Mr. Casey made the request to Inspector General George Opfer last week after increasing frustration over a lack of answers to his questions to both the Pittsburgh VA and the federal Centers for Disease Control and Prevention, which is working with the VA to analyze the outbreak.
Mr. Opfer's office will also look more broadly at Legionnaires impact across the entire VA health system nationwide, Mr. Casey's office said.
"I'm pleased that the VA Inspector General has opened an investigation into the Legionnaires' outbreak at the VA Pittsburgh Health System," Mr. Casey said in the press release. "It's critical that the VA be held accountable and that reforms are instituted so this never happens again in Pittsburgh or any other VA facility."
The Pittsburgh VA reported on Nov. 16 that it had four patients who contracted Legionnaires' disease at its University Drive hospital in Oakland, and all four had recovered. Six days later it said it identified a fifth case. The patient in that case died a day later, on Nov. 23.
In addition, two other Pennsylvania families believe that men in their families died after contracting Legionnaires at either University Drive or the VA's H.J. Heinz nursing home near Aspinwall. Neither of those two cases has yet been confirmed to have originated at a VA facility.
Cathy Gromek, a spokeswoman for the IG's office, said not only did Mr. Casey request an investigation, but VA Secretary Eric Shinseki also made a request last week to the IG.

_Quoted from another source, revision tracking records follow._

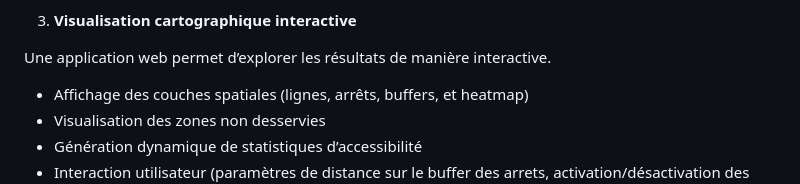
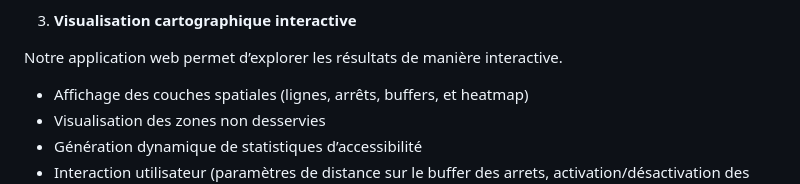
Before and after one commit to Evrardkkb/Projet_GMQ710, a Markdown page: README.md, the part around the change. Drawn GitHub-style.

```diff
--- a/README.md
+++ b/README.md
@@ -46,7 +46,7 @@ Python est utilisé comme couche de contrôle et de traitement applicatif.
 
 3. **Visualisation cartographique interactive**
 
-Une application web permet d’explorer les résultats de manière interactive.
+Notre application web permet d’explorer les résultats de manière interactive.
 
   * Affichage des couches spatiales (lignes, arrêts, buffers, et heatmap)
   * Visualisation des zones non desservies
```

She said Mr. Opfer, whose office is independent of the VA, was not obligated to take up the request but agreed to do so.
Ms. Gromek said the IG's office prefers to refer to actions like this as a "review," rather than an "investigation," as Mr. Casey referred to it. That's because it will be performed by the IG's office of health care inspection, which is staffed by medical professionals, not criminal prosecutors.
Though the IG's office formally agreed to the investigation in a letter yesterday to Mr. Casey's office, it had already begun doing background work on Monday after getting the request on Dec. 14, Ms. Gromek said.
The IG's office hopes to complete the report by the end of January or early February, she said, with the VA having two to four weeks to respond before the report is made public.
First Published December 21, 2012 12:48 am